The mixed media sculpture by the Japanese sculptor Kohei Nawa named “Throne” is now on display below the glass pyramid at the courtyard of the Musée du Louvre. This sculptural installation adds a touch of elegance to the already monumental pyramid, designed by Ieoh Ming Pei, which marks the entrance to the Musée du Louvre.
The installation welcomes visitors, including those on a private Louvre museum tour, on their way to participate in the exhibition titled “Japonisms 2018”. The museum opened the exhibit on July 13 to honor the 160 years of the diplomatic relations between France and Japan, and it will prolong until January 14, 2019.
“In our increasingly globalized world, diversity is an essential element in the transformation and growth of society. Single systems of absolute values and principles used to color the lives of large numbers of people under the rule of royalty or monarchy, but such coherence is now rare. However, the progress of computers and artificial intelligence is accelerating, and if they reach the stage where they boast absolute intelligence, society and whole nations are likely to blindly follow them. This work attempts to express that premonition as an immense ‘floating vacant throne’,” Kohei Nawa said.
He also added, “If you think about what instances of power and authority have continued without interruption since ancient times, the pyramids provide one example, but we have to also ask what will continue into the future. Created with reference to the forms of festival floats and portable shrines that appear in the rituals and festivities of the East, the sculpture fuses today’s 3D modeling techniques with gold leaf techniques that date back to ancient Egypt.”
For the museum in the French capital, this year marks the 160th anniversary of diplomatic ties between the two countries. It also marks 150 years since the start of the Japanese Meiji period, which was the time when the East Asian country opened up to the West.
The museum in Paris stated that the monumental artwork is fully covered with gold leaf and blends the cultural tradition of Japan with cutting-edge technology. Its artist draws inspiration from the origins and shapes of floats, which were used in Eastern religious fests.
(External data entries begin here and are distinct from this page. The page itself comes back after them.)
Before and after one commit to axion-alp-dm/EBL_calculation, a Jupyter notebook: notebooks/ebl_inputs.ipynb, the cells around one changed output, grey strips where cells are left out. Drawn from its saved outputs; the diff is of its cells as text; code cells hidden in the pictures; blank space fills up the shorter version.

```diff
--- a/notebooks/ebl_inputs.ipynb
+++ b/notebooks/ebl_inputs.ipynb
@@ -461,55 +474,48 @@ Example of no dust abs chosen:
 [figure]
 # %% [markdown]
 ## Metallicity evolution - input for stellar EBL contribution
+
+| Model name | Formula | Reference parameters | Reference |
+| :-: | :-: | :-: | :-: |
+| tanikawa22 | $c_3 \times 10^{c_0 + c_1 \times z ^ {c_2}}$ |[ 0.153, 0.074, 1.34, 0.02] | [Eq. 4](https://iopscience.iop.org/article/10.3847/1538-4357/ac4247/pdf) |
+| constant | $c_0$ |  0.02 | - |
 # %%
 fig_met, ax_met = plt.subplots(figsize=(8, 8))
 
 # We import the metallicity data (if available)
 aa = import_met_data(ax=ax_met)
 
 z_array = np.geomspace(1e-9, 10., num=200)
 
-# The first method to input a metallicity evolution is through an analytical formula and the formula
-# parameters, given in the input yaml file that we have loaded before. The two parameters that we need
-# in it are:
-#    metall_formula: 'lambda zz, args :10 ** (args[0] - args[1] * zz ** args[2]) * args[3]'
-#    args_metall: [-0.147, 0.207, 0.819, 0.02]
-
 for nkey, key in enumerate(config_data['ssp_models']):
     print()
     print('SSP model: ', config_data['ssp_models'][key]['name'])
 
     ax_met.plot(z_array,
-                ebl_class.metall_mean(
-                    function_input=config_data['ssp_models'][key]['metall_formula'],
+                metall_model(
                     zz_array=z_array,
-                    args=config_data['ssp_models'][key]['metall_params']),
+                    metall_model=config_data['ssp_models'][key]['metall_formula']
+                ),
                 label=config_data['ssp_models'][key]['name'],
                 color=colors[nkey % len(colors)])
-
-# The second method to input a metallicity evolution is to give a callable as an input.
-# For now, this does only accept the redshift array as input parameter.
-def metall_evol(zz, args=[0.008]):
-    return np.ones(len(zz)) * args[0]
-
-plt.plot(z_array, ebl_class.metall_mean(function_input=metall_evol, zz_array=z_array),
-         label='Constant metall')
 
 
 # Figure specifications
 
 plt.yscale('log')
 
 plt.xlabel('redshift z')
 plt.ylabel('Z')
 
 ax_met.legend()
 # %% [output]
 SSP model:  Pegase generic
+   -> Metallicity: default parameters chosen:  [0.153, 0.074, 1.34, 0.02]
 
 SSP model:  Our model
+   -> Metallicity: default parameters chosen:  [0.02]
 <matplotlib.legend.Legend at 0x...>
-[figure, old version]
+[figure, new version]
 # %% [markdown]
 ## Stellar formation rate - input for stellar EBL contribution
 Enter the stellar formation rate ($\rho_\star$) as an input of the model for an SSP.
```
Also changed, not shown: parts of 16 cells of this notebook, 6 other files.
Kohei Nawa’s sculptural installation, which uses a combination of 3D modeling systems and the technique gold leaf gliding, echoes ancient Egyptian culture and the Louvre museum’s collections too. Obviously, it marks a grand entry to your Louvre museum private tours.